Education, government and enterprises are using Microsoft Teams to continue operations
Organisations across Japan are using Microsoft solutions to continue daily operations while working and learning from home due to Covid-19 isolation measures.
Schools in Japan have been closed since 27 February and are expected to remain so until early May. According to a recent Microsoft story by Jared Spataro, corporate vice president for Microsoft 365, the Chiba University Faculty of Education, Affiliated Elementary School took its lessons online using Microsoft Teams after the closure. Students have also been using the platform to connect for virtual lunches and homeroom sessions.
Despite many graduation ceremonies around the world being postponed or cancelled, the Ritsumeikan Primary School in Kyoto managed to include families in their children’s graduations by streaming the graduate-only ceremony live through Microsoft Teams.
Governmental organisations have also been using Teams to maintain normal workflows. The city of Osaka used the platform to host an orientation ceremony and training sessions for new staff members, at the start of April. They shared the pre-recorded videos with employees through Microsoft Stream.

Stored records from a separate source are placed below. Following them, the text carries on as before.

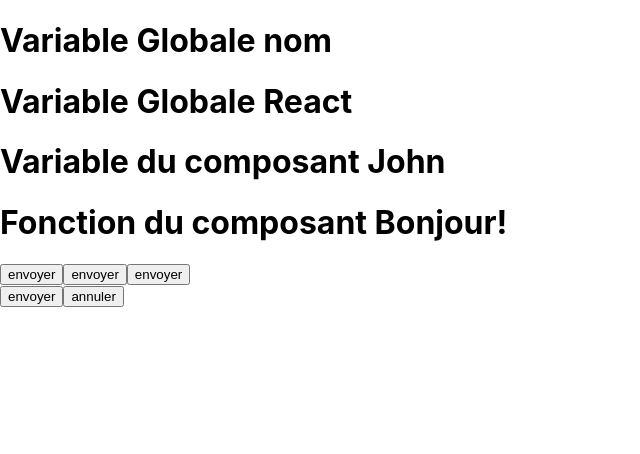
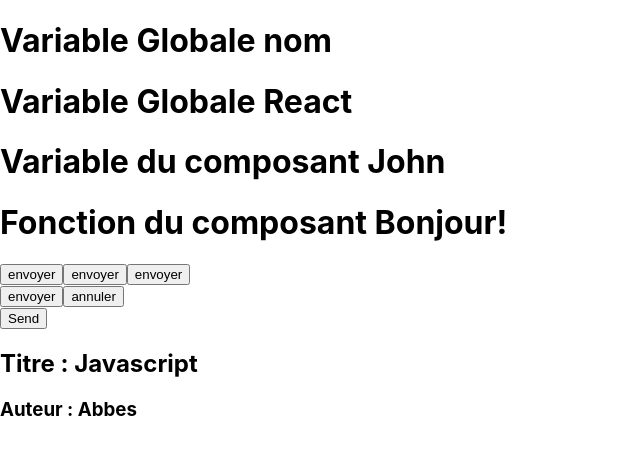
Before and after one commit to Daniel-DDUFF/cours-react, a React (Create React App) app: page / in a window 1280 px wide. Shown: the top 454 px of the page, without its empty margins (0-640 px from the left). Built offline with nearby package versions, Linux system fonts and the light colour scheme.

Commit message:
exemple.

```diff
--- a/src/App.js
+++ b/src/App.js
@@ -2,12 +2,19 @@ import logo from "./logo.svg";
 import "./App.css";
 import Title from "./ch03/Title";
 import Form from "./ch03/Form";
+import Button1 from "./ch03/Button1";
+import Book1 from "./ch03/Book1";
+import Title3 from "./ch03/Title3";
 
 function App() {
   return (
     <>
       <Title />
       <Form />
+      <Button1 action="Send" />
+      <Book1>
+        <Title3 title="Javascript" author="Abbes" />
+      </Book1>
     </>
   );
 }
--- /dev/null
+++ b/src/ch03/Book1.jsx
@@ -0,0 +1,7 @@
+import React from "react";
+
+const Book1 = ({ children }) => {
+  return <div>{children}</div>;
+};
+
+export default Book1;
--- a/src/ch03/Form.js
+++ b/src/ch03/Form.js
@@ -9,8 +9,8 @@ const Form = () => {
       <Button></Button>
       <Button></Button>
       <div>
-      <Button1 action="envoyer"/>
-      <Button1 action="annuler"/>
+        <Button1 action="envoyer" />
+        <Button1 action="annuler" />
       </div>
     </>
   );
--- /dev/null
+++ b/src/ch03/Title3.jsx
@@ -0,0 +1,12 @@
+import React from "react";
+
+const Title3 = ({ title, author }) => {
+  return (
+    <div>
+      <h2>Titre : {title}</h2>
+      <h3>Auteur : {author}</h3>
+    </div>
+  );
+};
+
+export default Title3;
```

In addition, the crisis management and disaster prevention office in Kumamoto, Kyushu, created a Covid-19 taskforce to manage the outbreak and share information with the necessary bodies. The taskforce uses Teams to meet with staff from the city’s health centres and share the latest statistics about the disease.
Meanwhile, pharmaceutical company Daiichi Sankyo moved 8,800 of its employees to remote working at the start of the outbreak in a bid to prevent the spread of Covid-19. To maintain business processes as much as possible, these staff members are using Teams to work with other businesses to provide medicine and ensure their own safety.
Beverage firm Suntory is also using the platform to replicate the office environment and host virtual gym classes for employees.
“We are so proud to support these customers as they adapt to remote learning and remote work,” wrote Spataro. “From teachers connecting with students in virtual classrooms to taskforces connecting agilely from their mobile phones, they have shown resilience and ingenuity during a truly challenging time.”